What we want most is to be held...and told..that everything (everything is a funny thing, is baby milk and papa's eyes, is roaring logs on a cold morning, is hoot owls and the boy who makes you cry after school, is mama's long hair, is being afraid and twisted faces on the bedroom wall)...is going to be alright.
Now this girl was about twenty-one years old. A sweet little coed. Spends a night with a married man. Goes home the next day and tells her mama and daddy. Don’t ask me why. Maybe just to rub their faces in it. They decide she needs a lesson. Whole family drives out into the desert, right out to that spot we just passed. All three of them plus the girl’s pet dog. Papa tells the girl to dig a shallow grave. Mama gets down on her hands and knees and holds the dog by the collar. When the girl is all through digging, papa gives her a .22 caliber revolver and tells her to shoot the dog. A real touching family scene. Make a good calendar for some religious group to give away. The girl puts the weapon to her temple and kills herself. Now isn’t that a heartwarming story? Restores my faith in just about everything.

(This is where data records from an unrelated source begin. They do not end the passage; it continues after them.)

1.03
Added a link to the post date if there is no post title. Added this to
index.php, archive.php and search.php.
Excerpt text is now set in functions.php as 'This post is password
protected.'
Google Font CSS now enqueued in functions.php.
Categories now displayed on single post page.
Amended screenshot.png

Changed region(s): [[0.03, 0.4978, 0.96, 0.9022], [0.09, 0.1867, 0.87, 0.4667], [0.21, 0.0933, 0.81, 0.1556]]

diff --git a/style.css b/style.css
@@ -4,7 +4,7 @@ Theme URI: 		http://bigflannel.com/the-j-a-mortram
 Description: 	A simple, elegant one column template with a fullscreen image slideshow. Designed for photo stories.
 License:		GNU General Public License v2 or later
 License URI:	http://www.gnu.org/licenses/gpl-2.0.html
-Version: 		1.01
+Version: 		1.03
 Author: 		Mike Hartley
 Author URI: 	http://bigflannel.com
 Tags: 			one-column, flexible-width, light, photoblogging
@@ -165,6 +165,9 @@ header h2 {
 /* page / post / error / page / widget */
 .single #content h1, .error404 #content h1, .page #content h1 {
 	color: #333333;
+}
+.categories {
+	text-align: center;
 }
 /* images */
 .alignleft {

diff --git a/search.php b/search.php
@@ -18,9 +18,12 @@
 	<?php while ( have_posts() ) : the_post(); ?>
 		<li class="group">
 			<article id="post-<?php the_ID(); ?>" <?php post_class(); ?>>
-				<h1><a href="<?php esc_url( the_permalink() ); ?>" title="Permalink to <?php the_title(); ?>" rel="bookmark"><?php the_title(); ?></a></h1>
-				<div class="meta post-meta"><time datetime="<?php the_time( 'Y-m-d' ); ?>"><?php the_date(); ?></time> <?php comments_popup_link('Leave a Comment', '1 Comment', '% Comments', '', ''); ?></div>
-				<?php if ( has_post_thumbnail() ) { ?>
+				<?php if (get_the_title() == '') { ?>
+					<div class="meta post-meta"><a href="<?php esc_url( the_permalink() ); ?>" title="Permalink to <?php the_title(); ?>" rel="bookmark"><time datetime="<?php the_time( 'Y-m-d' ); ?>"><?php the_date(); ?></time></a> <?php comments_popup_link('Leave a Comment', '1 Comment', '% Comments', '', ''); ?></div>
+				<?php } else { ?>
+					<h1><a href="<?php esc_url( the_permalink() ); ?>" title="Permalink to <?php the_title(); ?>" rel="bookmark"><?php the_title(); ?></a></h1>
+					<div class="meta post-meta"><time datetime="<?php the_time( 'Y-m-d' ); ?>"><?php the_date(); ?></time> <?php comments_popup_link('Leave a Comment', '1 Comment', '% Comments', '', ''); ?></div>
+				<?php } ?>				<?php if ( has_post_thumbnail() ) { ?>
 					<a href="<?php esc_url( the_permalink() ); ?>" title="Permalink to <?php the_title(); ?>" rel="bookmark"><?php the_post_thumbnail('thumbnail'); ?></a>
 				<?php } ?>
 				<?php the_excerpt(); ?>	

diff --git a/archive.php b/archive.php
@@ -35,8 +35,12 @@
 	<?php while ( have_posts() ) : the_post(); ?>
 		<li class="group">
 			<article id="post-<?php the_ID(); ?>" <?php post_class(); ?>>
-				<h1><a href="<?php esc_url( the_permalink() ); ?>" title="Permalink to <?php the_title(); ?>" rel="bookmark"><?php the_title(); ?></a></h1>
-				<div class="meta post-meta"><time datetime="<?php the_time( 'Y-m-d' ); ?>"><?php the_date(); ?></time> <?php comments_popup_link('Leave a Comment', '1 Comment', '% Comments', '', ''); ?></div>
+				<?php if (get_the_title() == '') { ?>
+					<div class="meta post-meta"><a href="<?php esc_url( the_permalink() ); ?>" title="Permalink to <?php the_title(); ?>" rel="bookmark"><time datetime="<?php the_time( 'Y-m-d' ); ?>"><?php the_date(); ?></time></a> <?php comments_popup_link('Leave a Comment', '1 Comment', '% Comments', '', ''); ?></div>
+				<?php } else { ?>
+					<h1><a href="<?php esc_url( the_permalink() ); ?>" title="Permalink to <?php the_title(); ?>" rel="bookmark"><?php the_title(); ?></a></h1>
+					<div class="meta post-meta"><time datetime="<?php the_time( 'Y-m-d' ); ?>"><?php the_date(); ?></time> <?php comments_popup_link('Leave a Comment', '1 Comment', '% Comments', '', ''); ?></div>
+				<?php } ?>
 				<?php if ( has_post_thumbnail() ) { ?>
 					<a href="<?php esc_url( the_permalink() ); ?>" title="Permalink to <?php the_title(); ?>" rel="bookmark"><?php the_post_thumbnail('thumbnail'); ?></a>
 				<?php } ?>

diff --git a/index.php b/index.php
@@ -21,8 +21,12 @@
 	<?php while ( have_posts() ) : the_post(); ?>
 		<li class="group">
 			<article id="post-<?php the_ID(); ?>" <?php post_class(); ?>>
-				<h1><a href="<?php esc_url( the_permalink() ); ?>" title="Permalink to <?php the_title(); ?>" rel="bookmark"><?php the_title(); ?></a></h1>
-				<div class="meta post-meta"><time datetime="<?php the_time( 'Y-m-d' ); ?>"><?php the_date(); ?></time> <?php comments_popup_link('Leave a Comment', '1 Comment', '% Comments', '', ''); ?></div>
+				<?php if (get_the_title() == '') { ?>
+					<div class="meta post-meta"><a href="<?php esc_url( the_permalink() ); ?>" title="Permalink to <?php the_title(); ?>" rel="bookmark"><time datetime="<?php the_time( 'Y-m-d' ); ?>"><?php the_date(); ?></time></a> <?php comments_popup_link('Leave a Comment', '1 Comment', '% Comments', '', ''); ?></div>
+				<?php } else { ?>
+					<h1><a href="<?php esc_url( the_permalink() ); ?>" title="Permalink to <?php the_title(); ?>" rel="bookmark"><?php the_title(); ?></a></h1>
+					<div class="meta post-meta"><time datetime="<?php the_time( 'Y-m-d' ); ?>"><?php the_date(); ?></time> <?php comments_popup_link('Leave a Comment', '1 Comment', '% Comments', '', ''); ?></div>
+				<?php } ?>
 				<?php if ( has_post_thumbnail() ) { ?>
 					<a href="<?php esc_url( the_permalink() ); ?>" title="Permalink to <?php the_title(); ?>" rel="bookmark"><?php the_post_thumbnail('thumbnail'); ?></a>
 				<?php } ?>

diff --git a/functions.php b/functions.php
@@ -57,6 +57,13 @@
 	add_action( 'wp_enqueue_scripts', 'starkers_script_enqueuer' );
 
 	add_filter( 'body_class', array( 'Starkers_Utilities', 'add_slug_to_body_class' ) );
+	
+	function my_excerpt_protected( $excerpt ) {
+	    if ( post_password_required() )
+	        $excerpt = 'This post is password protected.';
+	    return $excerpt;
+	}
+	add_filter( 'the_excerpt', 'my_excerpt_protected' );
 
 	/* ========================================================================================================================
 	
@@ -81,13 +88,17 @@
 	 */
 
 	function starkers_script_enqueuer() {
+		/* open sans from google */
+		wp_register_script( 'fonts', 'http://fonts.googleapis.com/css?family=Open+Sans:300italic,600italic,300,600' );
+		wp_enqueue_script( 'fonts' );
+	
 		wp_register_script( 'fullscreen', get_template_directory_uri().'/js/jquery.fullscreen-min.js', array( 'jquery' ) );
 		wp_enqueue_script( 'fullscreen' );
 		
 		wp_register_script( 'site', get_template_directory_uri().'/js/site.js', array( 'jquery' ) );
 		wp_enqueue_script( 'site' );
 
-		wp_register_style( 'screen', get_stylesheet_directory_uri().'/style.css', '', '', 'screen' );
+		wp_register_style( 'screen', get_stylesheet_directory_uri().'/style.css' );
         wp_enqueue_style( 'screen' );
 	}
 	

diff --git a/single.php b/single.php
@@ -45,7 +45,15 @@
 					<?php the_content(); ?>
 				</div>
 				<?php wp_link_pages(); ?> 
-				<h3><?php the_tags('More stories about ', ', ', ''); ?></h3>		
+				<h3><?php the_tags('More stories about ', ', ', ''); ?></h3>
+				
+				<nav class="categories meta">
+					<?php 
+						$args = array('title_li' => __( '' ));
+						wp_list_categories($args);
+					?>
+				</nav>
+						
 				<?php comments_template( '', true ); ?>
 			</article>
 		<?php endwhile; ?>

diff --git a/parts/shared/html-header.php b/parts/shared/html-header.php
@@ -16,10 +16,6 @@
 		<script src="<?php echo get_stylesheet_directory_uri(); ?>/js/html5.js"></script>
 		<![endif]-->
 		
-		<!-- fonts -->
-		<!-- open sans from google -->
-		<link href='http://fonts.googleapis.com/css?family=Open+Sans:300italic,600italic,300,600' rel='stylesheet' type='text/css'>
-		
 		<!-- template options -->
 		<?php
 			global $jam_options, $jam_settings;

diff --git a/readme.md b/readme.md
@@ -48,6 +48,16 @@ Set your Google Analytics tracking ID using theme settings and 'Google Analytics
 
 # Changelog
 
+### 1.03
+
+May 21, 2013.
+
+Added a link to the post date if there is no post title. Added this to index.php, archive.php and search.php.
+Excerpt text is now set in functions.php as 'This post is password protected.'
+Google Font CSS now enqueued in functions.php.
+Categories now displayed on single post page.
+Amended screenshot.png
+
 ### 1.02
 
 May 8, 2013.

Once I saw Paris Hilton leaving a restaurant in Hollywood and the paparazzi cameras were all over her. It looked so unpleasant. It wasn't because she didn't look sensational - she was that perfect combination of fashionable and slutty - it was because the paparazzi guys were shouting these insanely rude and intrusive questions at her. Like, asking her who she was sleeping with and stuff. I was kind of interested in the answer, so I was glad they asked, but it was still gross.
Several times that day, the name or thought of Papa had come up. And each time, Francie had felt a flash of tenderness instead of the old stab of pain. "Am I forgetting him?" she thought. "In time to come, will it be hard to remember anything about him? I guess it's like Granma Mary Rommely says: 'With time, passes all.' The first year was hard because we could say last 'lection he voted. Last Thanksgiving he ate with us. But next year it will be two years ago that he...and as time passes it will be harder and harder to remember and keep track.
A scientist, an artist, a citizen is not like a child who needs papa methodology and mama rationality to give him security and direction; he can take care of himself, for he is the inventor not only of laws, theories, pictures, plays, forms of music, ways of dealing with his fellow man, institutions but also of entire world views, he is the inventor of entire forms of life.
In a pocket of his knapsack he'd found a last half packet of cocoa and he fixed it for the boy and then poured his own cup with hot water and sat blowing at the rim. You promised not to do that, the boy said. What? You know what, Papa. He poured the hot water back into the pan and took the boy's cup and poured some of the cocoa into his own and then handed it back. I have to watch you all the time, the boy said.
The street to my left was backed up with traffic and I watched the people waiting patiently in the cars. The was almost always a man and a women, staring straight ahead, not talking. It was, finally, for everyone, a matter of witing. You waited and you waited- for the hospital, the doctor, the plumber, the madhouse, the jail, papa death himself. First the signal red, then the signal was green. The citizens of the world ate food and watched t. v. and worried about their jobs or lack of the same, while they waited.
Contemporary fantasists all bow politely to Lord Tennyson and Papa Tolkien, then step around them to go back to the original texts for inspiration--and there are a lot of those texts. We have King Arthur and his gang in English; we've got Siegfried and Brunhild in German; Charlemagne and Roland in French; El Cid in Spanish; Sigurd the Volsung in Icelandic; and assorted 'myghtiest Knights on lyfe' in a half-dozen other cultures. Without shame, we pillage medieval romance for all we're worth.